In the summer they will have to go outside, so the vivarium should not be an issue then. Make sure for now that your heat is only at one end and on a stat and that the substrate is deep enough for them to dig down and disappear.
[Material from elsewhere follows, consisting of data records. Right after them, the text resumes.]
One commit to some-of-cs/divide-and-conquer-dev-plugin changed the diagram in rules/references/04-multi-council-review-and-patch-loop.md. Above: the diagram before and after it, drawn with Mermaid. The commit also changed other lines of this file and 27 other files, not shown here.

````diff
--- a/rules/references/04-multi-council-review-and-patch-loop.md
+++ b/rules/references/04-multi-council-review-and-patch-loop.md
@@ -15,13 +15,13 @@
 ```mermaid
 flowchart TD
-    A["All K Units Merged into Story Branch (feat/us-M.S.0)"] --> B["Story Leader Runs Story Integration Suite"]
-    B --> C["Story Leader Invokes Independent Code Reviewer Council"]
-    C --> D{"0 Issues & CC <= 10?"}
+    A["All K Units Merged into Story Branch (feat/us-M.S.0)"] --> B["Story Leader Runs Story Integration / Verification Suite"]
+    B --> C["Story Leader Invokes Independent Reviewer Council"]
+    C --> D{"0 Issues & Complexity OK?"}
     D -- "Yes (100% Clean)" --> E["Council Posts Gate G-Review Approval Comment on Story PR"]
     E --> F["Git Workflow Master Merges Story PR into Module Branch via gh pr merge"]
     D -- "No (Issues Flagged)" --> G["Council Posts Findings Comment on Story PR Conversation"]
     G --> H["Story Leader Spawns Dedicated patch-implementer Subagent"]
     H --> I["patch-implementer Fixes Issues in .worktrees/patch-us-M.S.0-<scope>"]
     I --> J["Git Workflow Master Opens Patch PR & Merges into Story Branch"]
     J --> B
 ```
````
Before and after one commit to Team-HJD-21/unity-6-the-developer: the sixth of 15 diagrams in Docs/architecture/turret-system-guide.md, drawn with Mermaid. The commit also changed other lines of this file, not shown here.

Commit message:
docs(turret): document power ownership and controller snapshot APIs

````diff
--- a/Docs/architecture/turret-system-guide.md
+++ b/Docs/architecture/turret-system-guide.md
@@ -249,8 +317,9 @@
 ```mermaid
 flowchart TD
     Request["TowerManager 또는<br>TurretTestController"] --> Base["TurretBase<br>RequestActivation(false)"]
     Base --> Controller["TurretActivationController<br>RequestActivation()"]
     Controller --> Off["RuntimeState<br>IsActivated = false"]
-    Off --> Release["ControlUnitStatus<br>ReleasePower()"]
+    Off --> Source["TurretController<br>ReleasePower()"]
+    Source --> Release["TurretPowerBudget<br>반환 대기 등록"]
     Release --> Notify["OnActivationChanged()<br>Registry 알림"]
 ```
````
Make sure also that there is a good airflow (not just using vents) as I have seen several tortoises perish in these sort of conditions.

#3 Junior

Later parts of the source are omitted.